BELDING, Mich. — It's a combination of closures due to COVID and the office's new appointment-based approach.
More and more people are reaching out to FOX 17 about how to navigate the backlogged Secretary of State (SOS) system, especially ahead of Memorial Day, and the late fees associated with those whose registrations have expired.
"Just about a week or so ago, I saw two cars in the same day without license plate and no registration paper at all in the back window," said Bob McNally, who reached out to FOX 17 last week about the number of people driving around West Michigan without license plates.
He drives about 500 miles a week for work; he said lately it's become a problem.
"I was in Benton Harbor the other day, two days ago, car went by, no license plate at all," McNally said.
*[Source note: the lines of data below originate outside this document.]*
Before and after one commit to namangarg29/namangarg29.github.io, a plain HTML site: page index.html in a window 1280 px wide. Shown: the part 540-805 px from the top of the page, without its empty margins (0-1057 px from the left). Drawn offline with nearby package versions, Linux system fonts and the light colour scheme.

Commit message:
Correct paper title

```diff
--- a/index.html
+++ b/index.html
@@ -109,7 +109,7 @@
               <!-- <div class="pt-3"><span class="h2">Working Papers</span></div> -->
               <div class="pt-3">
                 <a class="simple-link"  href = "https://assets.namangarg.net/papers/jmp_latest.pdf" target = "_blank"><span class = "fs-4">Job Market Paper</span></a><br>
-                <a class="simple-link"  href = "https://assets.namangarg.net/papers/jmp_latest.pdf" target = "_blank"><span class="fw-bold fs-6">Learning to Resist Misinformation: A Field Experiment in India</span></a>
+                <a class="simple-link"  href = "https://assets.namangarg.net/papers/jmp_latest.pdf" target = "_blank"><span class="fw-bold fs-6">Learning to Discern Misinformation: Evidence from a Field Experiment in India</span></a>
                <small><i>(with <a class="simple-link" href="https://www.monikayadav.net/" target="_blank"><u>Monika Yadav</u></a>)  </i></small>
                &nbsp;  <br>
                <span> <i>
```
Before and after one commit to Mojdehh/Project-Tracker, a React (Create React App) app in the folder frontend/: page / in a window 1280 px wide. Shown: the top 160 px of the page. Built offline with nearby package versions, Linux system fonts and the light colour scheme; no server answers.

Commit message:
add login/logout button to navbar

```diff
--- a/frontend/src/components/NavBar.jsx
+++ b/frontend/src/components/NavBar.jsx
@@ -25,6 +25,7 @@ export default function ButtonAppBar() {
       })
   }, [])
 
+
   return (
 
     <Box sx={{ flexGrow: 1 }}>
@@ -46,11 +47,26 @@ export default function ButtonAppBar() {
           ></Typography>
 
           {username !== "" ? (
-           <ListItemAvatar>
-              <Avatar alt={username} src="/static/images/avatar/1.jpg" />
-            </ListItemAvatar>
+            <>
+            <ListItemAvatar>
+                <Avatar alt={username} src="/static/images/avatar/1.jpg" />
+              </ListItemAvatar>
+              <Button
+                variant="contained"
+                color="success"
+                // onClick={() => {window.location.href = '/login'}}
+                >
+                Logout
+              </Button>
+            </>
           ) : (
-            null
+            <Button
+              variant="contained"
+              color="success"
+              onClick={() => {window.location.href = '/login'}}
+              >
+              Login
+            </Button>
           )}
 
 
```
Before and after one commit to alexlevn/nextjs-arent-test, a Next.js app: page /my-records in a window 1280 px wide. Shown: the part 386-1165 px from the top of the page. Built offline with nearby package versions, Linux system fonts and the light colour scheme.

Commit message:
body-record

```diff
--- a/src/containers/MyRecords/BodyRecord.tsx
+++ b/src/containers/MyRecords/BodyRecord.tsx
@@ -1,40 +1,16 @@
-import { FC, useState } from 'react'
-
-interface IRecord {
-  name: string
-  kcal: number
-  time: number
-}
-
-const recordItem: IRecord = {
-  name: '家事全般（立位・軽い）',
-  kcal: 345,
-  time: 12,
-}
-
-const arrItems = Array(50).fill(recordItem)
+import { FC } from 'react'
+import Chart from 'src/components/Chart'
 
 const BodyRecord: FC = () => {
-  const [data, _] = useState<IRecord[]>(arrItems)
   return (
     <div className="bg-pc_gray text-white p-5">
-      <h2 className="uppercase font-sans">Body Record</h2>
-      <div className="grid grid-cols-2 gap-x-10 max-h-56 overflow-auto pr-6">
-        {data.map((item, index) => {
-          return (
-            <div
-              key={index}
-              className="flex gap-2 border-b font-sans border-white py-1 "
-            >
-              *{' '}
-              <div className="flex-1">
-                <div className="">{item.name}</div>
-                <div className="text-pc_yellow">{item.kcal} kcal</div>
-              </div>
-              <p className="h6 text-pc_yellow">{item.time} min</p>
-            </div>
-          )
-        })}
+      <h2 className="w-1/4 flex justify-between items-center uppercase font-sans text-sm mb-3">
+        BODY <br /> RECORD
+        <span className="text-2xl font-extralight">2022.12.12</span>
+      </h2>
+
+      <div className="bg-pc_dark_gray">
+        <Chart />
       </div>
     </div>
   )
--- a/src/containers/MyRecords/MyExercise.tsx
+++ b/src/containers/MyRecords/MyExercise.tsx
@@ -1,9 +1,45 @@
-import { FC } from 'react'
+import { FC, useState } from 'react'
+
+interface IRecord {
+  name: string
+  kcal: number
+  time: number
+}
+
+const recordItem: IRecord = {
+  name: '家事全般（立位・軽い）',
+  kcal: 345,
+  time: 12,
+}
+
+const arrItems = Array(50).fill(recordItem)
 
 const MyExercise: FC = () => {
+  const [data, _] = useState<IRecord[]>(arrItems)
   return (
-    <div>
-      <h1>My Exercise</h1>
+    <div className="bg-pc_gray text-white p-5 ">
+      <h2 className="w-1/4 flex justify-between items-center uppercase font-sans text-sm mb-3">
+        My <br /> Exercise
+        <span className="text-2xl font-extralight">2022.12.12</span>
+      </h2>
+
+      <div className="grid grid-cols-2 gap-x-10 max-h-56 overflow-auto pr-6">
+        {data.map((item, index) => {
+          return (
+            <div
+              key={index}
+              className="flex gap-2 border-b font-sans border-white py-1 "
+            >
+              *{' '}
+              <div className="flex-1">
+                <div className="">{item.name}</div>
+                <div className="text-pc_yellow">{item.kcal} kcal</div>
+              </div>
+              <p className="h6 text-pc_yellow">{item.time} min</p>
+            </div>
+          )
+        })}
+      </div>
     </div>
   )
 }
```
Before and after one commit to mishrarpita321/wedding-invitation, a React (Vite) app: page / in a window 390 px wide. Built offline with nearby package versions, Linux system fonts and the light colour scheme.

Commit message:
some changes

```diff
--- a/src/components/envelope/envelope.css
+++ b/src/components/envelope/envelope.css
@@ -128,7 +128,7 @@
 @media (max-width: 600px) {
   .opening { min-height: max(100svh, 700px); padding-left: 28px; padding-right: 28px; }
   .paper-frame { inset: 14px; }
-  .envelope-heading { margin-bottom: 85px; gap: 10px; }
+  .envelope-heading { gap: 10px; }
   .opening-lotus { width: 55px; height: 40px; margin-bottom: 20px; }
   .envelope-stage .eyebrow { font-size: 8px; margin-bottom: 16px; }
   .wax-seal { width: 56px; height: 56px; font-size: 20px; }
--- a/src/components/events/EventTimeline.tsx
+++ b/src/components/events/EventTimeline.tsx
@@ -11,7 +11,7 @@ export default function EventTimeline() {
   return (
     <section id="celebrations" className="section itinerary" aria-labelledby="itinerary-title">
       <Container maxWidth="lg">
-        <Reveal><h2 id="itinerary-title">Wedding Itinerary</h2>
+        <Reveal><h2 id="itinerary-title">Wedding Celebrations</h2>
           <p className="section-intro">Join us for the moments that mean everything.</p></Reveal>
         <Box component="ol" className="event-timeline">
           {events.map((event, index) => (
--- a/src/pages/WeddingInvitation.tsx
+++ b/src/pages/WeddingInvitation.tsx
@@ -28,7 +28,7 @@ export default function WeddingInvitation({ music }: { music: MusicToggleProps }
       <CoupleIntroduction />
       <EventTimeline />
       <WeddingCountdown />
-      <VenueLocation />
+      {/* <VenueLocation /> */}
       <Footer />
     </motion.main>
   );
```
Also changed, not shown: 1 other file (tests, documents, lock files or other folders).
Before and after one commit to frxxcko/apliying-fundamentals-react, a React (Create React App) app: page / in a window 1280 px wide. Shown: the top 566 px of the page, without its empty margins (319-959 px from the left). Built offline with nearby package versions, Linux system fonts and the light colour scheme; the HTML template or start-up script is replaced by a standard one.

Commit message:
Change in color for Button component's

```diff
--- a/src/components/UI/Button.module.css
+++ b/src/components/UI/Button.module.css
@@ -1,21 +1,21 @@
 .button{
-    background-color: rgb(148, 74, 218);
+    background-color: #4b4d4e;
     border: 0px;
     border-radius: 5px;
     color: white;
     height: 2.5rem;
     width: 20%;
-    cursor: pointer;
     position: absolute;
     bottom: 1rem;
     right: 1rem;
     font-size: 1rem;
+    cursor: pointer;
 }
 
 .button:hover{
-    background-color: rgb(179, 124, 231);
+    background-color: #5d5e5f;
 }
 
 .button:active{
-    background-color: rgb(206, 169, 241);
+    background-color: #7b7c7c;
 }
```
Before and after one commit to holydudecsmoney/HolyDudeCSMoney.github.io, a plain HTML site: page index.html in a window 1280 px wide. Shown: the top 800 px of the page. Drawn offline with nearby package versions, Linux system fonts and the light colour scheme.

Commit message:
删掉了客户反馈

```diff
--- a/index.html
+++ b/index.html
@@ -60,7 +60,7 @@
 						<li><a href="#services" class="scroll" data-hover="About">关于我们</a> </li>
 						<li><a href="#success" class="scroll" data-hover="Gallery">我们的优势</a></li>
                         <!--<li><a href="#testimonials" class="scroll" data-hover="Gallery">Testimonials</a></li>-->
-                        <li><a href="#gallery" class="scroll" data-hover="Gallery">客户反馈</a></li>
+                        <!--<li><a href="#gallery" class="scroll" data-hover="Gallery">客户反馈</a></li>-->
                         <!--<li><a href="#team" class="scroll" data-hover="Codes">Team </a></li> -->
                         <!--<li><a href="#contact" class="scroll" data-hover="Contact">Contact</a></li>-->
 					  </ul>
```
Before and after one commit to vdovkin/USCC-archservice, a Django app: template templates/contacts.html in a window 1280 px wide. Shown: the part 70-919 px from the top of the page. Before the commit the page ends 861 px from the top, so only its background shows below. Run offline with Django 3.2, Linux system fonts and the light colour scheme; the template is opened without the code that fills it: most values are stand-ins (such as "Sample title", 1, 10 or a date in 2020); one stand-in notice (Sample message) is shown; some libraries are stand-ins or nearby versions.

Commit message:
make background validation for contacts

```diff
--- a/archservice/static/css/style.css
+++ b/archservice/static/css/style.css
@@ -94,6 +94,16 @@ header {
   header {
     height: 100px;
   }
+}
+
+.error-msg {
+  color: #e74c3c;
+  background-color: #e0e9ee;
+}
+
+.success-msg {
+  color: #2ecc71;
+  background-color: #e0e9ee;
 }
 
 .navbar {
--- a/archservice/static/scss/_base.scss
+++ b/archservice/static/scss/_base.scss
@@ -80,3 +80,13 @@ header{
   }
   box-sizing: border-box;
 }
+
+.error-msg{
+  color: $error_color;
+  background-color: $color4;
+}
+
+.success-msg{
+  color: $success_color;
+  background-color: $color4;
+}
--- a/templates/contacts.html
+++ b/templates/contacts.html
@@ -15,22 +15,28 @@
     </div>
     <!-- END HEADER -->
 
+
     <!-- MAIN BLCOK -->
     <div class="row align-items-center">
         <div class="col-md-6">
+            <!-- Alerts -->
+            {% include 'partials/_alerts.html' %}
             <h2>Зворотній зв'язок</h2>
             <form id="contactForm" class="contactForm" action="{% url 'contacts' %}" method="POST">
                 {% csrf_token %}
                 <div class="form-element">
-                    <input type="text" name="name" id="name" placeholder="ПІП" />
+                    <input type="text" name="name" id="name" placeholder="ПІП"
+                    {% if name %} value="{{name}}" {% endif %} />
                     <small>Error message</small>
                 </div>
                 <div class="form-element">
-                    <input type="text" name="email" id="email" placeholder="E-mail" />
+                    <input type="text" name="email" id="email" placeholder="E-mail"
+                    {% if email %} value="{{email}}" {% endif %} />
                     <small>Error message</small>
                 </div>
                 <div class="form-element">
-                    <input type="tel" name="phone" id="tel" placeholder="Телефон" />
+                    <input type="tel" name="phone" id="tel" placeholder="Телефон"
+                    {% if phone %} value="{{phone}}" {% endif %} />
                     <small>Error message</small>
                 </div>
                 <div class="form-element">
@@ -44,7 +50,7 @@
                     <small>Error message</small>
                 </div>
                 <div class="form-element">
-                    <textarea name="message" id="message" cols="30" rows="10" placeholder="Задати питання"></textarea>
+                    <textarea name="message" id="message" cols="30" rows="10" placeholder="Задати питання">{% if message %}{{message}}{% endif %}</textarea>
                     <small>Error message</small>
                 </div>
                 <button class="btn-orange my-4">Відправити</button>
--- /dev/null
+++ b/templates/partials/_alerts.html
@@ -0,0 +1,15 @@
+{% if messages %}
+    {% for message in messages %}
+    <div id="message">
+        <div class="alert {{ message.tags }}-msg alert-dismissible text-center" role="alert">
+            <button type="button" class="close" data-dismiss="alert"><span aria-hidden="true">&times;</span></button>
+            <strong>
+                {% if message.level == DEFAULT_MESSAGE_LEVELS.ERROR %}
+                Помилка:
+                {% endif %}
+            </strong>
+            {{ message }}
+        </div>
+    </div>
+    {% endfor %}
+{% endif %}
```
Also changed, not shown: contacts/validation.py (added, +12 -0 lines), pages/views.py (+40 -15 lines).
Our story had many viewers reaching out to FOX 17, including one man in Sparta who is trying to transfer titles and obtain new plates for his newly purchased boat so he can put it in the water on Memorial Day.
He says the first appointment won't be until August.
"Well, I haven't heard anything positive about it, sounds like it's kind of a complete disaster," said Rep. Patrick Outman (R–70th District) when asked by FOX 17 about viewers experiencing these issues. "Just the amount of wait times it takes to get into an appointment is the real issue."
Representative Outman is the Vice Chairman of the House Oversight Committee, who says he's heard nothing good about the new appointment-based model.
"I have folks that are four or five months out from an appointment," Representative Outman said. "And you know, a lot of these services you can't do online; you have to go there in person. So it's...it's been a real challenge."
FOX 17 reached out to the Secretary of State's office for answers on how to best navigate the backlogged system.
Boat license renewals can actually be done online, or at the hundreds of self-service stations across the state.
SOS says it releases 15,000 appointments online every day at 8 a.m. and 12 p.m., about half of which are next-day appointments. That means every branch office in the state has next-day appointments available.
For those without internet, you can call 888-SOS-MICH and press 2 to speak with someone who can get you an appointment.
Another concern from our viewers is the late fees people are being charged due to late appointments.
"Everybody that's going to the Secretary of State's right now to get their plates and everything because they've been delayed and they had to wait two months to get them is getting charged a $15 late fee. If that's gone across the board statewide, you realize how many millions of dollars that is that people are being charged on a fee, because the Secretary of State's was closed," said Forrest Hulliberger, a viewer who voicemailed FOX 17 and gave us permission to use his voicemail on air.
The SOS says the late fees are mandated by law, so unless the legislature acts to change them, they are obligated to charge them.
"I find that very disturbing that people are being punished at no fault of their own," Representative Outman said. "I think they need to do a couple of things. One, they need to waive the fines and the late fees, but also they need to expand their their in-person services."
We're told on average, it can take a couple of tries to get a next-day appointment.
Secretary of State Jocelyn Benson is expected to testify on this appointment-based model this Thursday in front of the house oversight committee.
We'll provide updates on that meeting as we get them.